-------- EXTRACTED RECORDS

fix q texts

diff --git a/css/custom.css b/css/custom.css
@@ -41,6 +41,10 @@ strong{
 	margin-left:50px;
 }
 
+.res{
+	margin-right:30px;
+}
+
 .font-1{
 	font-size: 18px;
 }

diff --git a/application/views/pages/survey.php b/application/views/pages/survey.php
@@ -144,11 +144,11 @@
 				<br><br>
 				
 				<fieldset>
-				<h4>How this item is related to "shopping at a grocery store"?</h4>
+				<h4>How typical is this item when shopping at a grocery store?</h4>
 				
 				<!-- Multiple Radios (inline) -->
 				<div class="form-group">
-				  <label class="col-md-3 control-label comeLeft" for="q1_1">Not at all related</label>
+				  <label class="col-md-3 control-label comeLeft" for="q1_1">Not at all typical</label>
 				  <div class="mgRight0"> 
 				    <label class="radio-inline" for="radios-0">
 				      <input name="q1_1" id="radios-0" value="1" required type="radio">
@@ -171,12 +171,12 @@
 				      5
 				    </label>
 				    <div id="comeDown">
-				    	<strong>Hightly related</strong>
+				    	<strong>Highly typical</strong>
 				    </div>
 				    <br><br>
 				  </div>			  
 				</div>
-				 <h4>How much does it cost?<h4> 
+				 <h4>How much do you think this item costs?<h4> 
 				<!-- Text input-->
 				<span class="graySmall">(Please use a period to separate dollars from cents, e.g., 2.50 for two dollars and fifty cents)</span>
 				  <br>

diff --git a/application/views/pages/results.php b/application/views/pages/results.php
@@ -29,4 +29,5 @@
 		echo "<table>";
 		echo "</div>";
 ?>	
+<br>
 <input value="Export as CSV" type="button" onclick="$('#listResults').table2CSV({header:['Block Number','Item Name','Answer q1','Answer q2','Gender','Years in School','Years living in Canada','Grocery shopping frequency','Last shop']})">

----------------

§ EXERCISE DIRECTIONS
Give the data again, exactly.

§ WRITTEN ANSWER
fix q texts

diff --git a/css/custom.css b/css/custom.css
@@ -41,6 +41,10 @@ strong{
 	margin-left:50px;
 }
 
+.res{
+	margin-right:30px;
+}
+
 .font-1{
 	font-size: 18px;
 }

diff --git a/application/views/pages/survey.php b/application/views/pages/survey.php
@@ -144,11 +144,11 @@
 				<br><br>
 				
 				<fieldset>
-				<h4>How this item is related to "shopping at a grocery store"?</h4>
+				<h4>How typical is this item when shopping at a grocery store?</h4>
 				
 				<!-- Multiple Radios (inline) -->
 				<div class="form-group">
-				  <label class="col-md-3 control-label comeLeft" for="q1_1">Not at all related</label>
+				  <label class="col-md-3 control-label comeLeft" for="q1_1">Not at all typical</label>
 				  <div class="mgRight0"> 
 				    <label class="radio-inline" for="radios-0">
 				      <input name="q1_1" id="radios-0" value="1" required type="radio">
@@ -171,12 +171,12 @@
 				      5
 				    </label>
 				    <div id="comeDown">
-				    	<strong>Hightly related</strong>
+				    	<strong>Highly typical</strong>
 				    </div>
 				    <br><br>
 				  </div>			  
 				</div>
-				 <h4>How much does it cost?<h4> 
+				 <h4>How much do you think this item costs?<h4> 
 				<!-- Text input-->
 				<span class="graySmall">(Please use a period to separate dollars from cents, e.g., 2.50 for two dollars and fifty cents)</span>
 				  <br>

diff --git a/application/views/pages/results.php b/application/views/pages/results.php
@@ -29,4 +29,5 @@
 		echo "<table>";
 		echo "</div>";
 ?>	
+<br>
 <input value="Export as CSV" type="button" onclick="$('#listResults').table2CSV({header:['Block Number','Item Name','Answer q1','Answer q2','Gender','Years in School','Years living in Canada','Grocery shopping frequency','Last shop']})">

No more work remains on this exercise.